Smart Cities And The Internet Of Things
It's not inconceivable to imagine and expect truly smart cities. It's not inconceivable because it is already being done. By Tali KrakowskyBy: Tali Krakowsky, Published: Nov 30, 2009
Why should you care if you're in advertising? Because creating smart spaces means that you can deliver retail or branding experiences that are personalized for your audiences while collecting more information about your audiences than you know what to do with yet. Smart spaces have the capacity to create highly curated experiences that matter. They can provide useful or entertaining information, they can connect people and places, they can streamline processes and expose invisible inefficiencies. They can make lives better.
That, my friends, is return on investment.
Here are some forward-looking technology companies that are creating the infrastructures for smart cities.
One of the projects is being driven by an assumption that as objects around us become smart and begin to embody the functionality of our computers and mobile devices, the world will transform into an Internet of Things.
The theory of Internet of Things led to the development of a non-profit organization that is creating a standardized protocol for communication amongst those things.
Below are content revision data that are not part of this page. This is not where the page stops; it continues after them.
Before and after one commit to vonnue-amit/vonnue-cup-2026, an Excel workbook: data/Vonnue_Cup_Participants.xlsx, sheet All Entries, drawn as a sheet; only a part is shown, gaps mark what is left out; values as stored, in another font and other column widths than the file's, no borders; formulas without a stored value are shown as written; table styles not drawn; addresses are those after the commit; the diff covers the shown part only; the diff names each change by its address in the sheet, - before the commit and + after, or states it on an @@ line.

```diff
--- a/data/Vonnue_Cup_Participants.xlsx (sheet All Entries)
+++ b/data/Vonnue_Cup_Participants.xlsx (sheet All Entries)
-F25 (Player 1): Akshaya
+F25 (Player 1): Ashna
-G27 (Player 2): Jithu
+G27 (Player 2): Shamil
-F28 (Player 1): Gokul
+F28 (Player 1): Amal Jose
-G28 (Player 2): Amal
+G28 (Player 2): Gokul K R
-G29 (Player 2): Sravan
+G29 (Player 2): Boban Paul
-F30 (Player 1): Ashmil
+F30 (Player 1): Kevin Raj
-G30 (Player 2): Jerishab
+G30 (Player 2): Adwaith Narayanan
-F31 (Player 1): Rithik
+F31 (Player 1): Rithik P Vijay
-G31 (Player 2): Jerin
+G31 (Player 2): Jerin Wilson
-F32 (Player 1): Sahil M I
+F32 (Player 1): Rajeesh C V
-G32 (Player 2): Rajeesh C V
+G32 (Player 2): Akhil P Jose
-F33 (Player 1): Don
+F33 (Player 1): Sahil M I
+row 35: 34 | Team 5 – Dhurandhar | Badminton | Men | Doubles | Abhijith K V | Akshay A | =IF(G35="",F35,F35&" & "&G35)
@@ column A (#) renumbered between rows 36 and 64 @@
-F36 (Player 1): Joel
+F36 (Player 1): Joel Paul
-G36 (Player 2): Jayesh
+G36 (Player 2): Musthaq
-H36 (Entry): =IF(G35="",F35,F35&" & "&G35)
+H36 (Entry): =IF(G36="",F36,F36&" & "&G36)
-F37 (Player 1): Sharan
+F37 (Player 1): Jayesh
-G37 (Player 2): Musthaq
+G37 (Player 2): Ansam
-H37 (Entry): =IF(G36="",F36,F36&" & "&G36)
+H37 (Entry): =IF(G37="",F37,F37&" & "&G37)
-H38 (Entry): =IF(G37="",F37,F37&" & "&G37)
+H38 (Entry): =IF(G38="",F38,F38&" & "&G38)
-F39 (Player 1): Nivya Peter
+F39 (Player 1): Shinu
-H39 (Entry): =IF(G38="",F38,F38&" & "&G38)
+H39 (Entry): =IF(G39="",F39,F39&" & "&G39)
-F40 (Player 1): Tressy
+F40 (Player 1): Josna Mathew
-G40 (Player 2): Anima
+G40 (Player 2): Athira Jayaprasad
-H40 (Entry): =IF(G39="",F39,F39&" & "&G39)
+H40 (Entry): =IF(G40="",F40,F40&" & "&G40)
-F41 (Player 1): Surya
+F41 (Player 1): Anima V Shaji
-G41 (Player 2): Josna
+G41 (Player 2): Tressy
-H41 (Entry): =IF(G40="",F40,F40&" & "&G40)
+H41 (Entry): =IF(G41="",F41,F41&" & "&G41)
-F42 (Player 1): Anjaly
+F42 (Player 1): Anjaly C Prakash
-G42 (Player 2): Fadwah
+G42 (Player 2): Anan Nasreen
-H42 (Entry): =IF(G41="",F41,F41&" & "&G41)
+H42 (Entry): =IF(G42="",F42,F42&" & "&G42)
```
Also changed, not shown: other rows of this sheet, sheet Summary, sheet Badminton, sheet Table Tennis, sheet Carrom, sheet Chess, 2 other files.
The Internet Protocol for Smart Objects [IPSO] Alliance, funded by companies such as Cisco, Sun Microsystems and Ericsson, aims to promote networking amongst smart objects and deliver information gathered by those objects.
This technology offers wireless communication and real-time data such as temperature, pressure, vibrations, and energy measurements between the devices that surround us. This can be achieved by developing a standardized protocol that is open and ubiquitous.
What that means is that IPSO is developing a common language for all the objects in the world. Things in our houses will be able to talk to each other; our cars will be able to talk to things in our house as we approach it; our transportation infrastructures will be synchronized and help us to connect; our power grids will be able to intelligently distribute power across the country.
Cisco has taken this thinking one step further in their Sustainable Urbanization program. They are developing a holistic, global, intelligent urban initiative to create intelligent cities.
Wlm Elfrink, Chief Globalization Officer and Executive Vice President of Cisco Services
For example, for Incheon Metropolitan City in Korea, Cisco is transforming their Free Economic Zone (IFEZ) into a center for globalization expertise, driving "better city management, enhanced quality of life for citizens, and support[ing] sustainable economic development."
In San Francisco, Cisco is rigging public buses with Wi-Fi and in Amsterdam they are developing a GPS handheld that monitors all public transportation in the city. The idea is to offer attractive alternative transportation solutions in order to minimize carbon consumption.
The applications for Sustainable Urbanization are endless: from energy-efficient homes, office buildings, factories, hospitals patient monitoring, home automation, building automation, factory monitoring, smart cities, smart grids, energy management and transportation.
The technology is in place, the ideas are already here, the business models are compelling and yet, for some strange reason, we are stalling on the implementation
Let's all make something smart in the coming year.